## AIM OF THE EXERCISE:
Look for "html" in each line of the records, and copy the lines that have it.
===
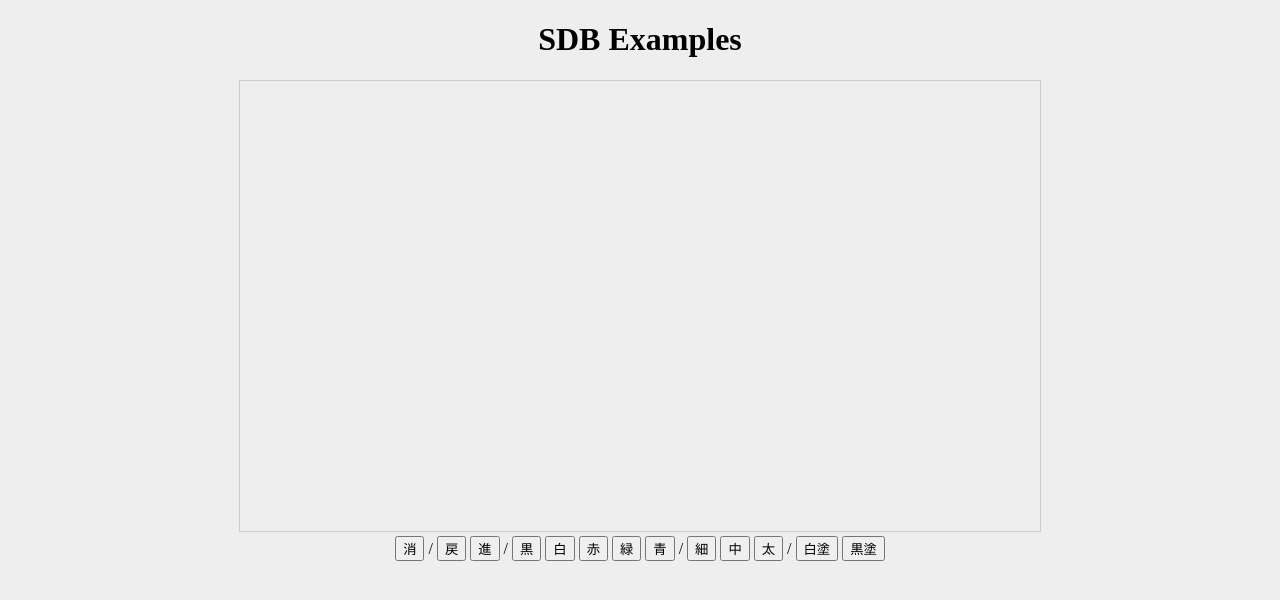
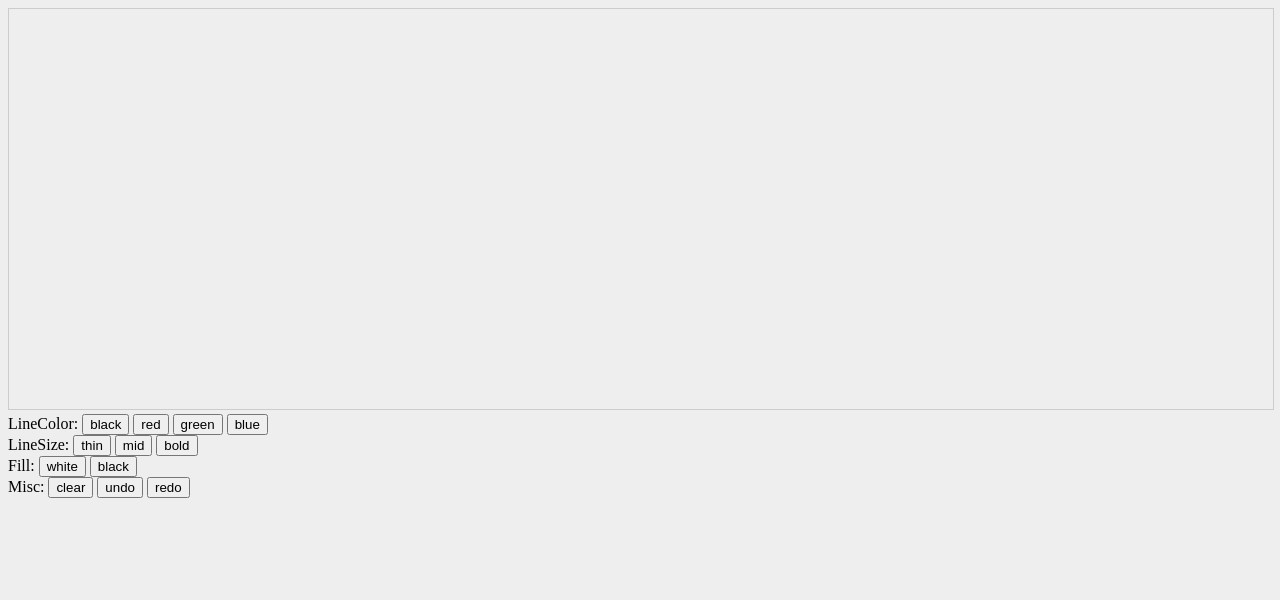
Before and after one commit to leaysgur/simple-drawing-board.js, a website: page docs/index.html in a window 1280 px wide. Drawn offline with Linux system fonts and the light colour scheme.

Commit message:
Fix gh-pages and test pages

```diff
--- a/docs/index.html
+++ b/docs/index.html
@@ -1,44 +1,52 @@
 <!DOCTYPE html>
-<html lang="ja">
+<html lang="en">
 <head>
   <meta charset="UTF-8">
   <meta name="viewport" content="width=device-width,initial-scale=1,user-scalable=no">
-  <title>SimpleDrawingBoard</title>
+  <title>SimpleDrawingBoard DEMO</title>
   <style>
     body {
-      text-align: center;
       background-color: #eee;
     }
     canvas {
+      width: 100%;
+      height: 400px;
       border: 1px solid #ccc;
       cursor: crosshair;
     }
   </style>
 </head>
 <body>
-  <h1>SDB Examples</h1>
-  <canvas id="c" width="800" height="450"></canvas>
+  <canvas id="c"></canvas>
   <div>
-    <button onclick="sdb.clear()">消</button>
-    /
-    <button onclick="sdb.undo()">戻</button>
-    <button onclick="sdb.redo()">進</button>
-    /
-    <button onclick="sdb.setLineColor('#000')">黒</button>
-    <button onclick="sdb.setLineColor('#fff')">白</button>
-    <button onclick="sdb.setLineColor('#f00')">赤</button>
-    <button onclick="sdb.setLineColor('#0f0')">緑</button>
-    <button onclick="sdb.setLineColor('#00f')">青</button>
-    /
-    <button onclick="sdb.setLineSize(1)">細</button>
-    <button onclick="sdb.setLineSize(15)">中</button>
-    <button onclick="sdb.setLineSize(30)">太</button>
-    /
-    <button onclick="sdb.fill('#fff')">白塗</button>
-    <button onclick="sdb.fill('#000')">黒塗</button>
+    LineColor:
+    <button onclick="sdb.setLineColor('#000')">black</button>
+    <button onclick="sdb.setLineColor('#f00')">red</button>
+    <button onclick="sdb.setLineColor('#0f0')">green</button>
+    <button onclick="sdb.setLineColor('#00f')">blue</button>
+  </div>
+  <div>
+    LineSize:
+    <button onclick="sdb.setLineSize(1)">thin</button>
+    <button onclick="sdb.setLineSize(15)">mid</button>
+    <button onclick="sdb.setLineSize(30)">bold</button>
+  </div>
+  <div>
+    Fill:
+    <button onclick="sdb.fill('#fff')">white</button>
+    <button onclick="sdb.fill('#000')">black</button>
+  </div>
+  <div>
+    Misc:
+    <button onclick="sdb.clear()">clear</button>
+    <button onclick="sdb.undo()">undo</button>
+    <button onclick="sdb.redo()">redo</button>
   </div>
 
   <script src="./simple-drawing-board.js"></script>
-  <script src="./main.js"></script>
+  <script>
+    const c = document.getElementById("c");
+    window.sdb = new window.SimpleDrawingBoard(c);
+  </script>
 </body>
 </html>
--- a/docs/main.js
+++ /dev/null
@@ -1,8 +0,0 @@
-(function(global, undefined) {
-  "use strict";
-
-  const SimpleDrawingBoard = global.SimpleDrawingBoard;
-
-  const c = document.getElementById("c");
-  global.sdb = new SimpleDrawingBoard(c);
-})(window);
```
Also changed, not shown: __tests__/browser/basic.html (added, +33 -0 lines), __tests__/browser/styled.html (renamed from docs/index_styled.html, +9 -9 lines).
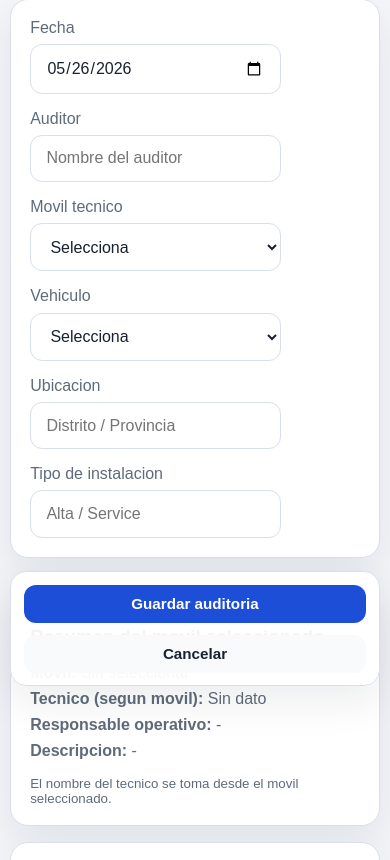
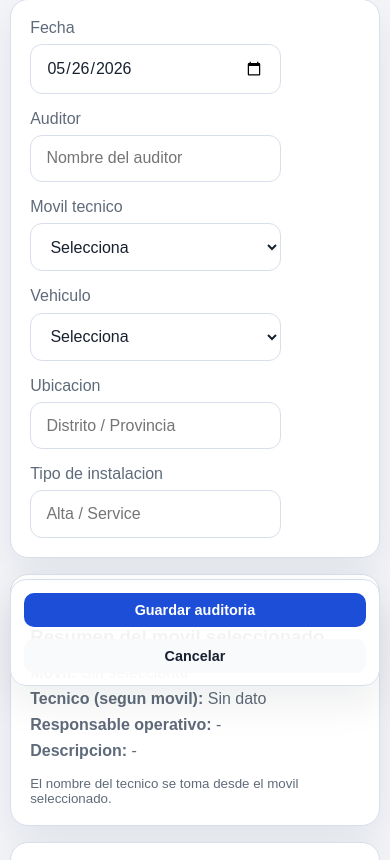
Before and after one commit to danielandresolateseguel/atbb, a Flask app: page /audits/new in a window 390 px wide. Shown: the part 142-1002 px from the top of the page. Run offline with Flask 3, Linux system fonts and the light colour scheme; data comes from the database, SQL or seed files in the repository; data that the repository does not hold is empty.

Commit message:
UI mobile: botones sticky mas compactos

```diff
--- a/app/static/css/main.css
+++ b/app/static/css/main.css
@@ -412,9 +412,10 @@ small {
 
     .sticky-actions .button {
         width: 100%;
-        min-height: 38px;
-        padding: 0.65rem 0.9rem;
-        font-size: 0.95rem;
+        min-height: 34px;
+        padding: 0.55rem 0.75rem;
+        font-size: 0.9rem;
+        border-radius: 10px;
     }
 }
 
```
===
## WRITTEN ANSWER:
Before and after one commit to leaysgur/simple-drawing-board.js, a website: page docs/index.html in a window 1280 px wide. Drawn offline with Linux system fonts and the light colour scheme.
--- a/docs/index.html
+++ b/docs/index.html
 <!DOCTYPE html>
-<html lang="ja">
+<html lang="en">
 </html>
Also changed, not shown: __tests__/browser/basic.html (added, +33 -0 lines), __tests__/browser/styled.html (renamed from docs/index_styled.html, +9 -9 lines).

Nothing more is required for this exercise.